Global Supply Chains: The Looming “Great Reallocation”
Global supply chains have come under unprecedented stress as a result of US-China trade tensions, the Covid-19 pandemic, and geopolitical shocks. We document shifts in the pattern of US participation in global value chains over the last four decades, in terms of partner countries, products, and modes, with a focus on the last five years (2017-2022). The available data point to a looming “great reallocation” in supply chain activity: Direct US sourcing from China has decreased, with low-wage locations (principally: Vietnam) and nearshoring/friendshoring alternatives (notably: Mexico) gaining in import share. The production line positioning of the US’ imports has also become more upstream, which is indicative of some reshoring of production stages. We sound several cautionary notes over the policies that have set this reallocation in motion: It is unclear if these measures will reduce US dependence on supply chains linked to China, and there are moreover already signs that prices of imports from Vietnam and Mexico are on the rise.

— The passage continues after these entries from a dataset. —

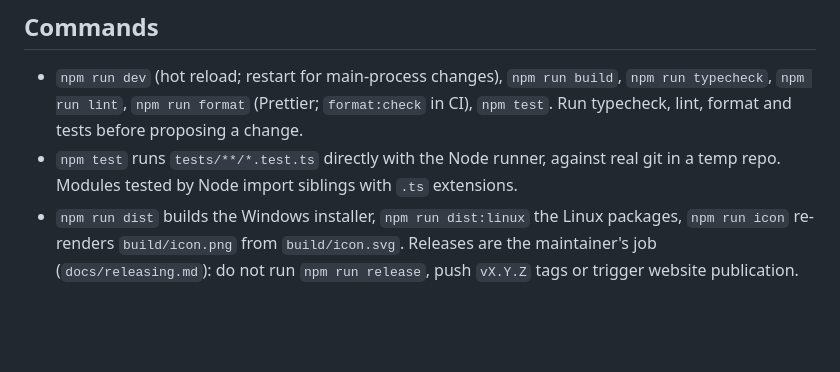
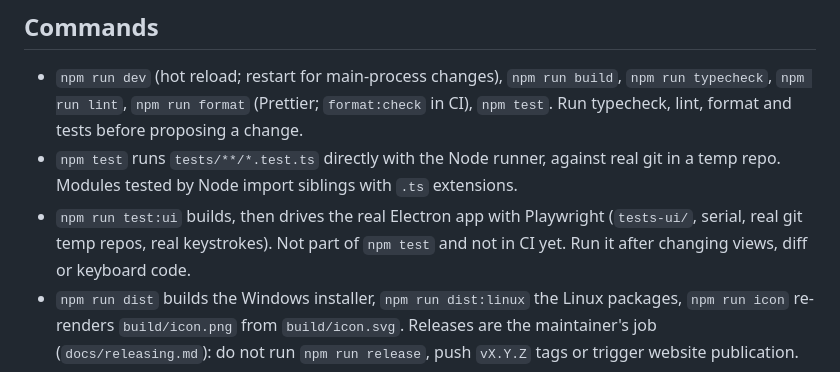
Before and after one commit to benfo/oak, a Markdown page: AGENTS.md, the part around the change. GitHub-like rendering; blank space fills up the shorter version.

```diff
--- a/AGENTS.md
+++ b/AGENTS.md
@@ -13,6 +13,7 @@ If `AGENTS.local.md` exists (a gitignored, per-clone file), read it too.
 ## Commands
 - `npm run dev` (hot reload; restart for main-process changes), `npm run build`, `npm run typecheck`, `npm run lint`, `npm run format` (Prettier; `format:check` in CI), `npm test`. Run typecheck, lint, format and tests before proposing a change.
 - `npm test` runs `tests/**/*.test.ts` directly with the Node runner, against real git in a temp repo. Modules tested by Node import siblings with `.ts` extensions.
+- `npm run test:ui` builds, then drives the real Electron app with Playwright (`tests-ui/`, serial, real git temp repos, real keystrokes). Not part of `npm test` and not in CI yet. Run it after changing views, diff or keyboard code.
 - `npm run dist` builds the Windows installer, `npm run dist:linux` the Linux packages, `npm run icon` re-renders `build/icon.png` from `build/icon.svg`. Releases are the maintainer's job (`docs/releasing.md`): do not run `npm run release`, push `vX.Y.Z` tags or trigger website publication.
 - `npm run site:dev|check|build` work on `website/` (Astro, Tailwind, daisyUI; install with `npm ci --prefix website`). Use factual copy and synthetic screenshots only; no sales language or unsupported superiority claims. Section backgrounds alternate strictly, so adding or removing a section means re-flipping the ones after it.
 - Dev helper (after `npm run build`): env vars `OAK_SCREENSHOT=<png>`, `OAK_SCREENSHOT_DELAY`, `OAK_SCREENSHOT_KEYS` (real keystrokes and clicks), `OAK_SCREENSHOT_JS` are handled in `src/main/index.ts`. Verify UI behaviour by driving the app, not by guessing.
```
Also changed, not shown: ROADMAP.md (+1 -0 lines).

We are grateful to Kadee Russ for her discussion of our paper. We also thank Chad Bown, Anusha Chari, Caroline Freund, Penny Goldberg, Rob Johnson, Nina Pavcnik, and Kei-Mu Yi for helpful conversations, and Tarek Hassan, fDi Intelligence, and Kenneth Peterson (Harvard Business School Library) for support in acquiring data. We thank Pablo A. Picardo, Bashudha Dhamala, Raúl Gerardo Reyes, Gede Virananda, and Kuitai Wang for excellent research assistance. All errors are on our own. The views expressed herein are those of the authors and do not necessarily reflect the views of the National Bureau of Economic Research.
- World trade grew steadily in the four decades before the 2008 global financial crisis. In the 1990s, the ratio of trade in goods and...